(Photo Credit: AFP)
Iran’s Foreign Minister Hossein Amir-Abdollahian on 29 November affirmed Tehran’s understanding of Turkiye’s security predicament regarding its shared border with Syria, and clarified that Iran is ready to assist in alleviating tensions between Damascus and Ankara.
During a phone conversation, Amir-Abdollahian told his Turkish counterpart Mevlut Cavusoglu that Tehran understands Ankara’s border concerns. The foreign minister remarked that the situation requires further security talks between the two nations, as opposed to a full-scale offensive against the US-backed Kurdish groups – namely the Syrian Democratic Forces (SDF) – which would result in heavy casualties.
In response, Cavusoglu elaborated on Ankara’s position on Syria, and thanked the Islamic Republic’s role in trying to improve the situation between Turkiye and Syria, and was open to receiving further consultation from Iran in the coming months.
Despite the constructive talks between Iran and Turkiye, the Turkish Minister of Defense, Hulusi Akar, disclosed that Ankara’s operations against western-backed Kurdish militants will most likely expand beyond its borders as part of its ongoing “Operation Claw-Sword” against affiliates of the Kurdistan Workers’ Party (PKK).
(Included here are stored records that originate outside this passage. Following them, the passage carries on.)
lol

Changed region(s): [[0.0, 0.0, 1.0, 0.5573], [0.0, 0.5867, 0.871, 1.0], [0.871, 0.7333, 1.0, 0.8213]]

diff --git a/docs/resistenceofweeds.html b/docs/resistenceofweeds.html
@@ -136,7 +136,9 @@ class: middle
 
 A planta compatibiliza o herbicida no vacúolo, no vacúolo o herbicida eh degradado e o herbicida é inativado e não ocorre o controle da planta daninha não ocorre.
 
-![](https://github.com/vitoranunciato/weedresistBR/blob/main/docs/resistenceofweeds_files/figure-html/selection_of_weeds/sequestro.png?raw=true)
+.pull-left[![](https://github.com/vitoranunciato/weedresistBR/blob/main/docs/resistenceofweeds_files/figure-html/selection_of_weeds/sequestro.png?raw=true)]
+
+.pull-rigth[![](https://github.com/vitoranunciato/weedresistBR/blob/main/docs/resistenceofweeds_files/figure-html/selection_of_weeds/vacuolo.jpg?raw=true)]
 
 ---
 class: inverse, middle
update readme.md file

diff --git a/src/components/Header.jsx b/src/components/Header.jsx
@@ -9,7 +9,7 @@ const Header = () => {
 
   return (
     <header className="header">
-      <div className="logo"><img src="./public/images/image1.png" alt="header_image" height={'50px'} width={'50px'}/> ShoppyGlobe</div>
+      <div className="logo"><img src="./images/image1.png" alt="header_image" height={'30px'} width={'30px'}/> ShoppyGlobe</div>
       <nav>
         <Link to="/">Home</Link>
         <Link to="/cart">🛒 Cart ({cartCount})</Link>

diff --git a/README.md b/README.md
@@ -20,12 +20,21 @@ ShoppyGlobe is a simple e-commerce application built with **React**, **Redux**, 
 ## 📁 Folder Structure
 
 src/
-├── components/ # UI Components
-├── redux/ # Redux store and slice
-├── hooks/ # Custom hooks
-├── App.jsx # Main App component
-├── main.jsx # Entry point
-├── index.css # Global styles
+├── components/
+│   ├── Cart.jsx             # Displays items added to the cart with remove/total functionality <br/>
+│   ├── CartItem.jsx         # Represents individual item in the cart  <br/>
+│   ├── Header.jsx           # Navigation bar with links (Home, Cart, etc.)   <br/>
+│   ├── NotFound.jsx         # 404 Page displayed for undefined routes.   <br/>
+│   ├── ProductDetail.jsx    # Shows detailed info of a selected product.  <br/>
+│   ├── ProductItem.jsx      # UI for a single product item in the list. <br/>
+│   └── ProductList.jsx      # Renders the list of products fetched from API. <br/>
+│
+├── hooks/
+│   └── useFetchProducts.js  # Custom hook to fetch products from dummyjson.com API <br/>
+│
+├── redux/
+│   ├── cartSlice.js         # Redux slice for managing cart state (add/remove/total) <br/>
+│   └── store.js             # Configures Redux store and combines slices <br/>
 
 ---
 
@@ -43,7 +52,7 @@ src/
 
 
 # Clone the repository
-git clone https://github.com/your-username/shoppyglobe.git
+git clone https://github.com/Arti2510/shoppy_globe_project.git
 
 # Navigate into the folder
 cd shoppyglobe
Iran has also faced problems with Kurdish separatist groups in Iraq in recent months, as they continuously funnel weapons into Iran during a phase of nationwide protests instigated by the death of 22-year-old Kurdish woman Mahsa Amini. The Kurdish militant groups have been seeking to prolong Iran’s current insecurity.
Turkiye launched the operation following the Istanbul bombing on 20 November, which resulted in six casualties and several others injured. Turkiye holds the Kurdish groups in Syria responsible for the attack.
Local reports indicated that at least 400 shells were launched at targets in Syria and Iraq, destroying infrastructure at Manbij airport, Ain Daqna, and Maraanaz.
Turkish forces have been occupying 8,800 kilometers of northern Syria since 2016.